Sustainable Development in Developing Countries

Globalization refers to the process integration and interaction amongst companies, government and people from different nations, normally driven by investment and international trade. The process has direct effects on the environment and overall economic development (Elmawazini et al. 2013, p. 303). The concept of globalization is relatively controversial. The proponents of globalization believe that it enables developing countries to grow economically and raise living standards. However, opponents argue that globalization only benefits multinational corporations. Therefore, resistance to globalization has taken a new dimension as people try to manage capital, labor and ideas towards globalization (Elmawazini et al. 2013, p. 304).
The major problem facing Adelia is that the country has confined the production to the national economy. Therefore, embracing globalization is a major recipe for the organization of production and economic activities at a global level.
Many economists consider globalization as a means through which integration is enhanced through factor flow and trade. Some scholars argue that the globalization is reflected by the relative commodity prices between the trading nations. The convergence of the relative prices acts as the central manifestation of globalization. Some researchers measure globalization in terms of factor flows and growth of trade. Also, globalization can be perceived as the primary process for achieving economic liberalization. This enhances the closeness of economic relations (Zgurovsky 2007, p. 1).
The preferred outcome indicator for globalization is the economic distance between the economies. Also, globalization is manifested through the rising product flows, services, finance, and immediate inputs. The measures that are commonly used relate to trade and capital.
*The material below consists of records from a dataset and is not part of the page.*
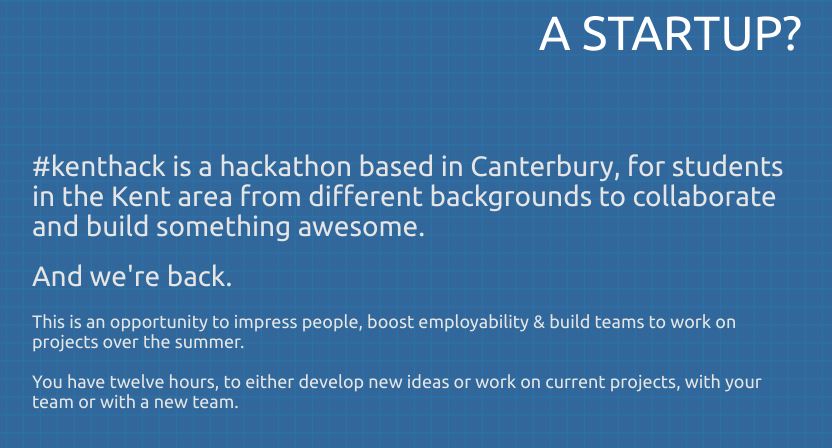
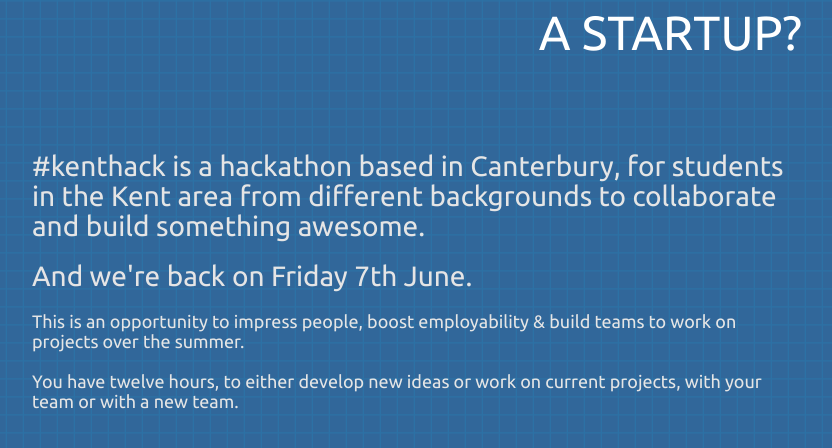
Before and after one commit to jdrydn/kenthack.github.io, a Jekyll site: the page index.html, which Jekyll copies as it is, in a window 1280 px wide and 900 px high, scrolled down 387 px, cut to the strip 0-467 px from the top of the window. Shown: the top 448 px of the strip, without its empty margins (223-1055 px from the left). Built offline with Jekyll 4.4.1, drawn with Linux system fonts in a browser that asks for light colours; comment, search, counter and statistics services are not loaded.

Commit message:
LOL Added a date for the website.

```diff
--- a/index.html
+++ b/index.html
@@ -45,7 +45,7 @@
 
 						<div class="about-what">
 							<p class="lead">#kenthack is a hackathon based in Canterbury, for students in the Kent area from different backgrounds to collaborate and build something awesome.</p>
-							<p class="lead">And we're back.</p>
+							<p class="lead">And we're back on Friday 7th June.</p>
 							<p>This is an opportunity to impress people, boost employability &amp; build teams to work on projects over the summer.</p>
 							<p>You have twelve hours, to either develop new ideas or work on current projects, with your team or with a new team.</p>
 						</div>
```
The policies required in facilitating freer trade, borrowing and direct investment necessitate measuring globalization.&nbsp.